A lunchbox-sized instrument on Mars produces oxygen like a tree on Earth

The next planet mankind hopes to colonize is Mars, which is known for its harsh climate, freezing temperatures, and toxic air. However, their machines are laying the groundwork before their arrival.

One of the most successful missions from Earth has been the Perseverance rover, which is currently trundling in the Jazero crater and has broken a new record by producing oxygen seven times in the past year on a planet designed to prevent breathing.

The rover has created breathable air on the lifeless planet using the lunchbox-sized Moxie, much like a little tree would on Earth. According to research on Moxie, it can produce oxygen continually by using the planet’s atmosphere, which is rich in carbon dioxide.

The Mars Oxygen In-Situ Resource Utilization Experiment (Moxie) has enjoyed the severe winters in the Jazero crater because cold nights with high atmospheric pressure produce the highest air density, and the more CO2 Moxie has to work with, the more oxygen it can produce.

The Mars Oxygen In-Situ Resource Utilization Experiment (MOXIE) sensor is being carefully lowered into the Perseverance rover’s belly by technicians working in a clean room. 

Nearly 10 grams of oxygen are produced every hour by the 17.1-kilogram instrument. “We’re always extremely cautious about designing runs for the irreplaceable flight model on Mars, but we pushed the envelope a little this time to briefly produce oxygen at a rate of nearly 10.5 grams per hour,” the Jet Propulsion Laboratory, which operates the rover on Mars said in a blog update.

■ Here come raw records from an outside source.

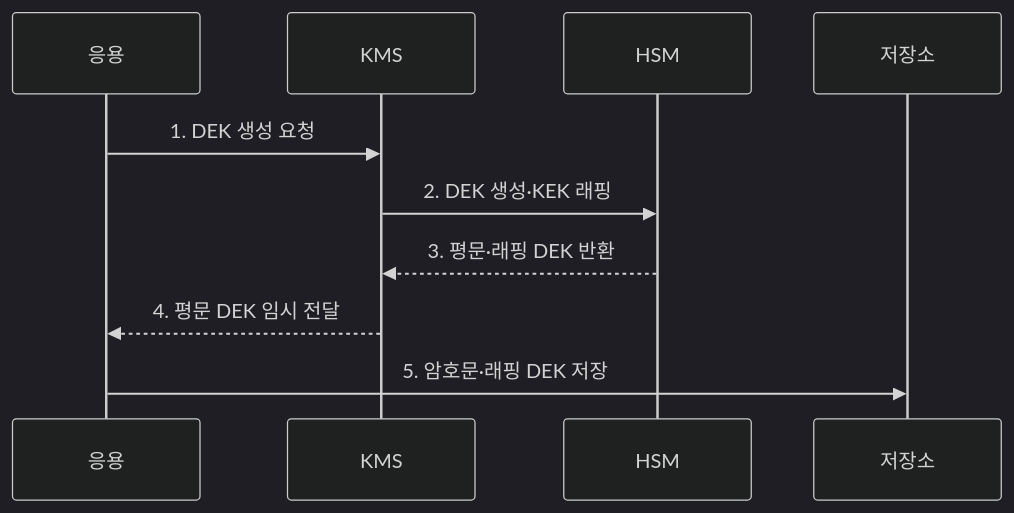
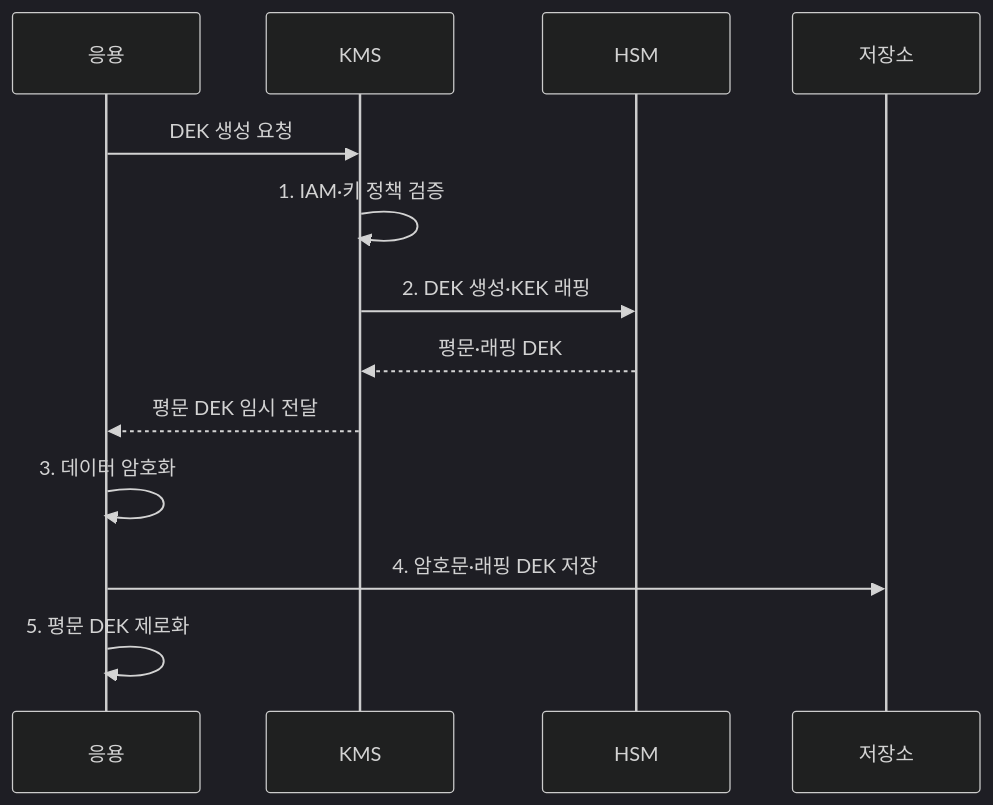
One commit to agnusdei1207/knowledge-base changed the second of 2 diagrams in src/content/docs/notes/05-security/020_key_management_hsm_kms.md. Above: the diagram before and after it, drawn with Mermaid (dark theme). The commit also changed other lines of this file and 20 other files, not shown here.

````diff
--- a/src/content/docs/notes/05-security/020_key_management_hsm_kms.md
+++ b/src/content/docs/notes/05-security/020_key_management_hsm_kms.md
@@ -89,12 +89,15 @@
 ```mermaid
 sequenceDiagram
     participant A as 응용
     participant K as KMS
     participant H as HSM
     participant S as 저장소
-    A->>K: 1. DEK 생성 요청
+    A->>K: DEK 생성 요청
+    K->>K: 1. IAM·키 정책 검증
     K->>H: 2. DEK 생성·KEK 래핑
-    H-->>K: 3. 평문·래핑 DEK 반환
-    K-->>A: 4. 평문 DEK 임시 전달
-    A->>S: 5. 암호문·래핑 DEK 저장
+    H-->>K: 평문·래핑 DEK
+    K-->>A: 평문 DEK 임시 전달
+    A->>A: 3. 데이터 암호화
+    A->>S: 4. 암호문·래핑 DEK 저장
+    A->>A: 5. 평문 DEK 제로화
 ```
````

It is worth mentioning that if this production was doubled “a human being could survive on it.”

“We have a long way to go before being able to make the 2 to 3 kilograms per hour that will be needed to make the tens of tons of propellant to lift a human crew of four to six astronauts off the surface of Mars and into orbit the main goal of future oxygen generation technology to succeed MOXIE,” JPL added.

In their paper, researchers described the many planet conditions and circumstances in which they were able to produce oxygen. In each effort, they were successful in producing 6 grams of oxygen every hour, which is similar to the rate of an average tree on Earth.

“We are learning how to make the next Moxie a lot more power efficient. Right now, we only use about 10 percent of our power to generate oxygen. In a full-scale version, we expect to use more like 90 percent of the power,” JPL said.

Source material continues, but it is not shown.